■ What the task asks
Whenever the string "label" turns up in a line of the data below, copy that line.

(Records excerpted from a collection)

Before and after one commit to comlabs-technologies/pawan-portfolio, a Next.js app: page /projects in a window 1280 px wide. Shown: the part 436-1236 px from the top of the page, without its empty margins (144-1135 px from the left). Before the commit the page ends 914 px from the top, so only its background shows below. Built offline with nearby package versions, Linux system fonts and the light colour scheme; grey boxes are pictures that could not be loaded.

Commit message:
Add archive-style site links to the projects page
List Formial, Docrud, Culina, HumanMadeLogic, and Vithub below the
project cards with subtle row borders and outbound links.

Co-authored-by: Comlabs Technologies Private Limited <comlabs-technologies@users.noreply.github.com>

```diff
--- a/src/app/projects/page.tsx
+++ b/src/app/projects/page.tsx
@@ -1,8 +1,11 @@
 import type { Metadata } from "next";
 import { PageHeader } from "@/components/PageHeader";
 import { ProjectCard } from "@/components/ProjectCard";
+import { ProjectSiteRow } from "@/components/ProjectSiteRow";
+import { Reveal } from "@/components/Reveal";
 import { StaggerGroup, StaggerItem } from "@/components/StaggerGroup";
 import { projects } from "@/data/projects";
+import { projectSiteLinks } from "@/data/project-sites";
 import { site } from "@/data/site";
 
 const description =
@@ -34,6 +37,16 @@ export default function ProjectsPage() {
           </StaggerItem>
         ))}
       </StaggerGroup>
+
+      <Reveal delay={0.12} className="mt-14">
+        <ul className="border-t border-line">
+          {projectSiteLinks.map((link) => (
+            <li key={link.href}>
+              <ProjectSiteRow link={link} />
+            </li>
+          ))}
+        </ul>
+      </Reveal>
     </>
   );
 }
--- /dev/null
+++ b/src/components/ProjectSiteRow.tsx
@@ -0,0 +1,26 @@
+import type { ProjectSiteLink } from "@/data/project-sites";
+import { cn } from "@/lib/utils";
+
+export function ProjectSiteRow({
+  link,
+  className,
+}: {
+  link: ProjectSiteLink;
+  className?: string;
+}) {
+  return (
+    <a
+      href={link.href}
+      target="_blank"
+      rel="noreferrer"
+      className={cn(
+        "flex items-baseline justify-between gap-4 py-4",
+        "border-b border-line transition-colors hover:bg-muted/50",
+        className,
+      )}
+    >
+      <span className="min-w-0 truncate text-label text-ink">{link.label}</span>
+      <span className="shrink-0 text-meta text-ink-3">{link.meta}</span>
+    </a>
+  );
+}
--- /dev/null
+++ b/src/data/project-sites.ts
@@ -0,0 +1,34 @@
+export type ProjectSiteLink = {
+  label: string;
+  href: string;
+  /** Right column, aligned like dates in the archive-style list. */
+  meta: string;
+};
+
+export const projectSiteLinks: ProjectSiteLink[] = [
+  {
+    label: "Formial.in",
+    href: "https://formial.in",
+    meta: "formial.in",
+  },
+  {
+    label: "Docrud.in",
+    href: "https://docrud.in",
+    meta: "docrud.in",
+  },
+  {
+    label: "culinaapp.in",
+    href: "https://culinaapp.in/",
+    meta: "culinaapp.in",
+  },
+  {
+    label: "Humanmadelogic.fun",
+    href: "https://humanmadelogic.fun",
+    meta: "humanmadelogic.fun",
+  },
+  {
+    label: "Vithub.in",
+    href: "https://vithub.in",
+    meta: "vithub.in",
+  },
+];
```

■ Exercise solution
+      <span className="min-w-0 truncate text-label text-ink">{link.label}</span>
+  label: string;
+    label: "Formial.in",
+    label: "Docrud.in",
+    label: "culinaapp.in",
+    label: "Humanmadelogic.fun",
+    label: "Vithub.in",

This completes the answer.